> _ABOUT THIS EXERCISE_
Hunt through the entries for the word "assets" and copy each line in which it appears.

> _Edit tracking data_

------------------------

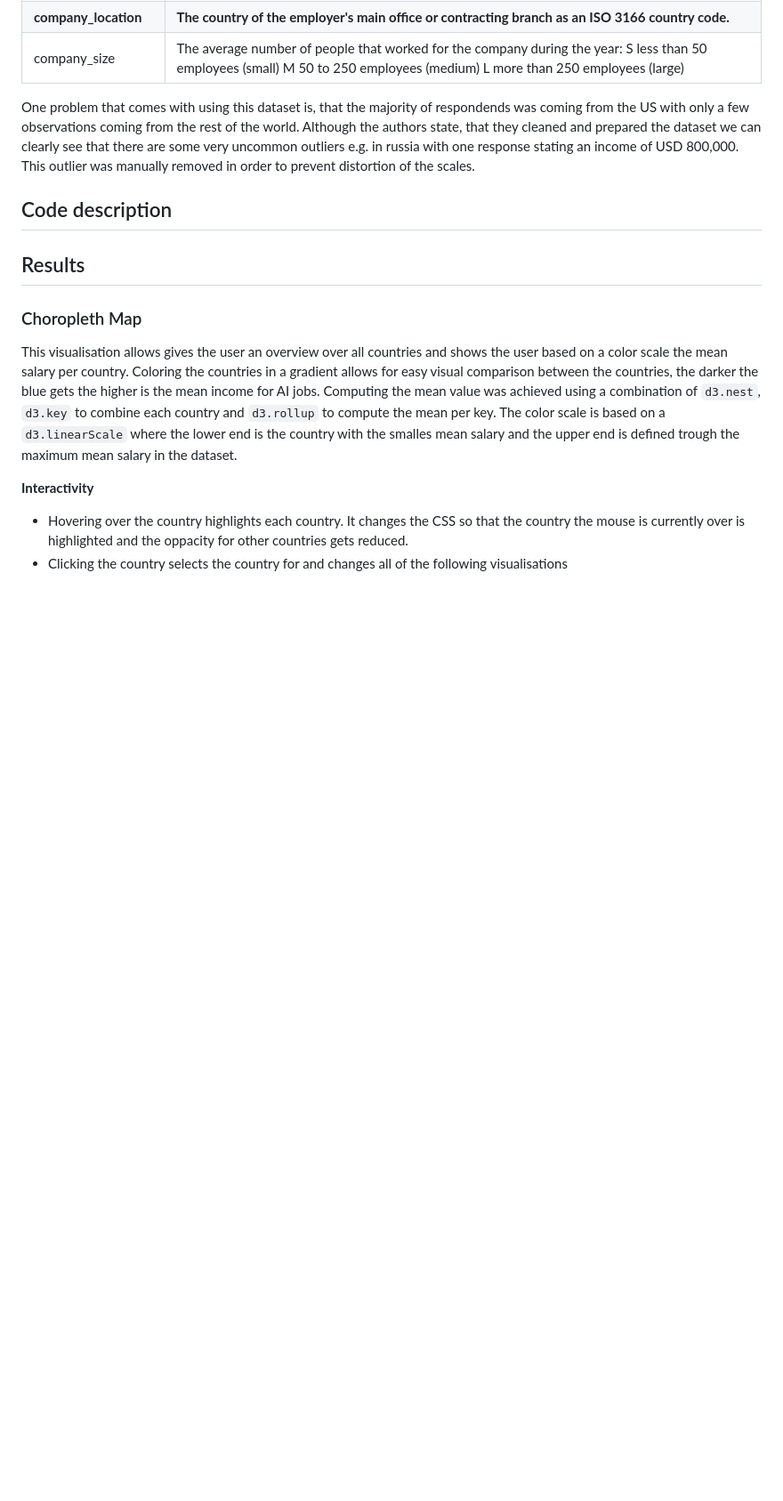
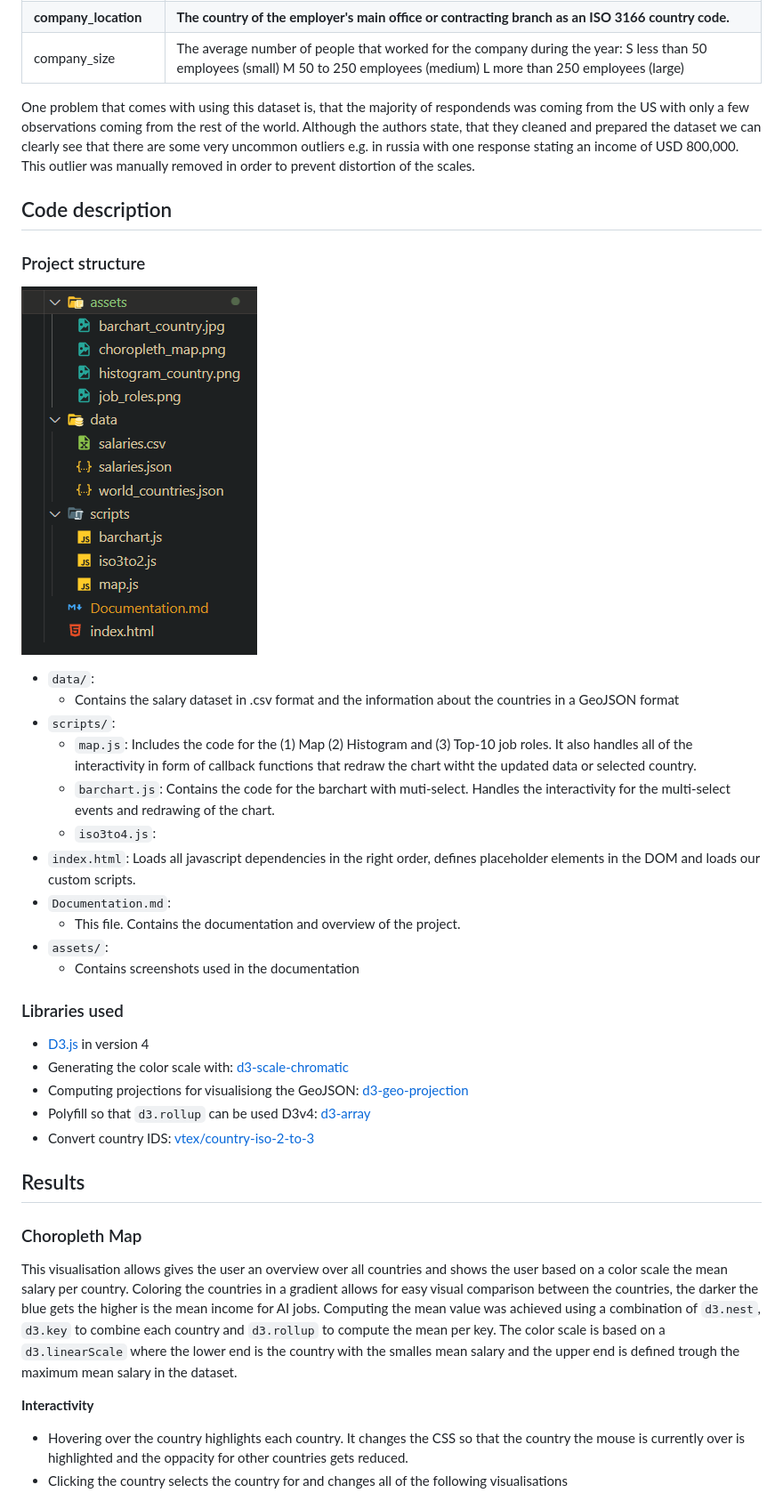
Before and after one commit to ElizavetaZaburunova/Information_Visualisation, a Markdown page: Documentation.md, the part around the change printed below. Shown: that part at 89% size. Rendered like a GitHub page; pictures changed too: assets/project_structure.png (added); blank space fills up the shorter version.

```diff
--- a/Documentation.md
+++ b/Documentation.md
@@ -36,6 +36,30 @@ Although the authors state, that they cleaned and prepared the dataset we can cl
 an income of USD 800,000. This outlier was manually removed in order to prevent distortion of the scales.
 
 ## Code description
+
+### Project structure
+
+![Project structure](assets/project_structure.png)
+
+- `data/`:
+  - Contains the salary dataset in .csv format and the information about the countries in a GeoJSON format
+- `scripts/`:
+  - `map.js`: Includes the code for the (1) Map (2) Histogram and (3) Top-10 job roles. It also handles all of the interactivity in form of callback functions that redraw the chart witht the updated data or selected country.
+  - `barchart.js`: Contains the code for the barchart with muti-select. Handles the interactivity for the multi-select events and redrawing of the chart.
+  - `iso3to4.js`:
+- `index.html`: Loads all javascript dependencies in the right order, defines placeholder elements in the DOM and loads our custom scripts.
+- `Documentation.md`:
+  - This file. Contains the documentation and overview of the project.
+- `assets/`:
+  - Contains screenshots used in the documentation
+
+### Libraries used
+
+- [D3.js](https://github.com/d3/d3/tree/4) in version 4
+- Generating the color scale with: [d3-scale-chromatic](https://github.com/d3/d3-scale-chromatic)
+- Computing projections for visualisiong the GeoJSON: [d3-geo-projection](https://github.com/d3/d3-geo-projection)
+- Polyfill so that `d3.rollup` can be used D3v4: [d3-array](https://github.com/d3/d3-array)
+- Convert country IDS: [vtex/country-iso-2-to-3](https://github.com/vtex/country-iso-2-to-3)
 
 ## Results
 
```
Also changed, not shown: other parts of Documentation.md (+0 -8 lines), 2 other files.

------------------------

> _EXERCISE SOLUTION_
Before and after one commit to ElizavetaZaburunova/Information_Visualisation, a Markdown page: Documentation.md, the part around the change printed below. Shown: that part at 89% size. Rendered like a GitHub page; pictures changed too: assets/project_structure.png (added); blank space fills up the shorter version.
+![Project structure](assets/project_structure.png)
+- `assets/`:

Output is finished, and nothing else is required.